◆ Work request: Each record below should be printed exactly as it was written.

◆ Data excerpts:
——

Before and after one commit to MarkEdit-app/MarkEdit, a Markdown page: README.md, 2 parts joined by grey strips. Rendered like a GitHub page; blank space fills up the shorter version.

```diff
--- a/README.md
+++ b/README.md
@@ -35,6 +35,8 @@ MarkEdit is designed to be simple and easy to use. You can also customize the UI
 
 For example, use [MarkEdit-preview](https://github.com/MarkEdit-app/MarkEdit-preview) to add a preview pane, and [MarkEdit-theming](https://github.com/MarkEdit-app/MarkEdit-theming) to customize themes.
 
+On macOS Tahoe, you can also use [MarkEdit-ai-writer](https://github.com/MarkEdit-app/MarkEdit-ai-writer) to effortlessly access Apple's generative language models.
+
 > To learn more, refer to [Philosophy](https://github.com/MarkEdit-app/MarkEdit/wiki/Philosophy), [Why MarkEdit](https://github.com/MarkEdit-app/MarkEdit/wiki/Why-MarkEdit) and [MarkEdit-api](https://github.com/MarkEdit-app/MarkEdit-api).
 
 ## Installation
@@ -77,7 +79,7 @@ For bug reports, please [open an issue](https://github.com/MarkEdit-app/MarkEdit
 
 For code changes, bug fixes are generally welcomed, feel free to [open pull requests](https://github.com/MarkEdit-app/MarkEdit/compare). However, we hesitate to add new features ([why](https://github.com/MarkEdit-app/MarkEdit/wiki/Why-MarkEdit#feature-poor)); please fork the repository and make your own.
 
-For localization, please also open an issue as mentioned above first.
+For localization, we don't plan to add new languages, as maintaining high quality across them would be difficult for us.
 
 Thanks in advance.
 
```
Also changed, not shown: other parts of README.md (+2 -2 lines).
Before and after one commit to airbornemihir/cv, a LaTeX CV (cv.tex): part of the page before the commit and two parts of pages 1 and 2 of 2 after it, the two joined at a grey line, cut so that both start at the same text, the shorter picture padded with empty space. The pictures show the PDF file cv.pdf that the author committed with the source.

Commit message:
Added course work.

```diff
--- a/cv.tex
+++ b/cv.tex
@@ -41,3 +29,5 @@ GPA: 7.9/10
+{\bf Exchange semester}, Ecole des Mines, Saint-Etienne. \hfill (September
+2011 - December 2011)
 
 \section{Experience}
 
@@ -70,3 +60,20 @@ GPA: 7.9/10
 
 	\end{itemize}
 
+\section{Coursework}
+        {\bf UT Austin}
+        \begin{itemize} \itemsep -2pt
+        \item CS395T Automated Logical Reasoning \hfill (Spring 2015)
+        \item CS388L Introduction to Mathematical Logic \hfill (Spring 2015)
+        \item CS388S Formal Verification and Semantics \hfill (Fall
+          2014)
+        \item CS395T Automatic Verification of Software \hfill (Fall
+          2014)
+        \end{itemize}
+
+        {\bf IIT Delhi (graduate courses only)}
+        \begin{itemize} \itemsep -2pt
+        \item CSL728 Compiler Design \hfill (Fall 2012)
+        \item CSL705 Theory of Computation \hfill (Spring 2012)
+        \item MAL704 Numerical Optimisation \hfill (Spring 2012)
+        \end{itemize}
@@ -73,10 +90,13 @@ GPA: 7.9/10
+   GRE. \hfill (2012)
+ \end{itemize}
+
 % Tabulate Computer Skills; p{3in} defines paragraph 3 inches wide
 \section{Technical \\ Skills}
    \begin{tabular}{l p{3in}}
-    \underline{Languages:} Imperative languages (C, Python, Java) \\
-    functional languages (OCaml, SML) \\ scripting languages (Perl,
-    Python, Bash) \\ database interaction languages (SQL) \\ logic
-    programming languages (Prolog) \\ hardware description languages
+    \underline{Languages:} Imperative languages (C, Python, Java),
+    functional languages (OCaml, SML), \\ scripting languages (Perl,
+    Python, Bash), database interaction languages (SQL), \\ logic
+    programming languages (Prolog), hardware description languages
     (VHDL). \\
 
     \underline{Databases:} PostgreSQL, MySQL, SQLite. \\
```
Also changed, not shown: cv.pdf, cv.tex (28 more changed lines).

——

◆ Response to the task:
Before and after one commit to MarkEdit-app/MarkEdit, a Markdown page: README.md, 2 parts joined by grey strips. Rendered like a GitHub page; blank space fills up the shorter version.

```diff
--- a/README.md
+++ b/README.md
@@ -35,6 +35,8 @@ MarkEdit is designed to be simple and easy to use. You can also customize the UI
 
 For example, use [MarkEdit-preview](https://github.com/MarkEdit-app/MarkEdit-preview) to add a preview pane, and [MarkEdit-theming](https://github.com/MarkEdit-app/MarkEdit-theming) to customize themes.
 
+On macOS Tahoe, you can also use [MarkEdit-ai-writer](https://github.com/MarkEdit-app/MarkEdit-ai-writer) to effortlessly access Apple's generative language models.
+
 > To learn more, refer to [Philosophy](https://github.com/MarkEdit-app/MarkEdit/wiki/Philosophy), [Why MarkEdit](https://github.com/MarkEdit-app/MarkEdit/wiki/Why-MarkEdit) and [MarkEdit-api](https://github.com/MarkEdit-app/MarkEdit-api).
 
 ## Installation
@@ -77,7 +79,7 @@ For bug reports, please [open an issue](https://github.com/MarkEdit-app/MarkEdit
 
 For code changes, bug fixes are generally welcomed, feel free to [open pull requests](https://github.com/MarkEdit-app/MarkEdit/compare). However, we hesitate to add new features ([why](https://github.com/MarkEdit-app/MarkEdit/wiki/Why-MarkEdit#feature-poor)); please fork the repository and make your own.
 
-For localization, please also open an issue as mentioned above first.
+For localization, we don't plan to add new languages, as maintaining high quality across them would be difficult for us.
 
 Thanks in advance.
 
```
Also changed, not shown: other parts of README.md (+2 -2 lines).
Before and after one commit to airbornemihir/cv, a LaTeX CV (cv.tex): part of the page before the commit and two parts of pages 1 and 2 of 2 after it, the two joined at a grey line, cut so that both start at the same text, the shorter picture padded with empty space. The pictures show the PDF file cv.pdf that the author committed with the source.

Commit message:
Added course work.

```diff
--- a/cv.tex
+++ b/cv.tex
@@ -41,3 +29,5 @@ GPA: 7.9/10
+{\bf Exchange semester}, Ecole des Mines, Saint-Etienne. \hfill (September
+2011 - December 2011)
 
 \section{Experience}
 
@@ -70,3 +60,20 @@ GPA: 7.9/10
 
 	\end{itemize}
 
+\section{Coursework}
+        {\bf UT Austin}
+        \begin{itemize} \itemsep -2pt
+        \item CS395T Automated Logical Reasoning \hfill (Spring 2015)
+        \item CS388L Introduction to Mathematical Logic \hfill (Spring 2015)
+        \item CS388S Formal Verification and Semantics \hfill (Fall
+          2014)
+        \item CS395T Automatic Verification of Software \hfill (Fall
+          2014)
+        \end{itemize}
+
+        {\bf IIT Delhi (graduate courses only)}
+        \begin{itemize} \itemsep -2pt
+        \item CSL728 Compiler Design \hfill (Fall 2012)
+        \item CSL705 Theory of Computation \hfill (Spring 2012)
+        \item MAL704 Numerical Optimisation \hfill (Spring 2012)
+        \end{itemize}
@@ -73,10 +90,13 @@ GPA: 7.9/10
+   GRE. \hfill (2012)
+ \end{itemize}
+
 % Tabulate Computer Skills; p{3in} defines paragraph 3 inches wide
 \section{Technical \\ Skills}
    \begin{tabular}{l p{3in}}
-    \underline{Languages:} Imperative languages (C, Python, Java) \\
-    functional languages (OCaml, SML) \\ scripting languages (Perl,
-    Python, Bash) \\ database interaction languages (SQL) \\ logic
-    programming languages (Prolog) \\ hardware description languages
+    \underline{Languages:} Imperative languages (C, Python, Java),
+    functional languages (OCaml, SML), \\ scripting languages (Perl,
+    Python, Bash), database interaction languages (SQL), \\ logic
+    programming languages (Prolog), hardware description languages
     (VHDL). \\
 
     \underline{Databases:} PostgreSQL, MySQL, SQLite. \\
```
Also changed, not shown: cv.pdf, cv.tex (28 more changed lines).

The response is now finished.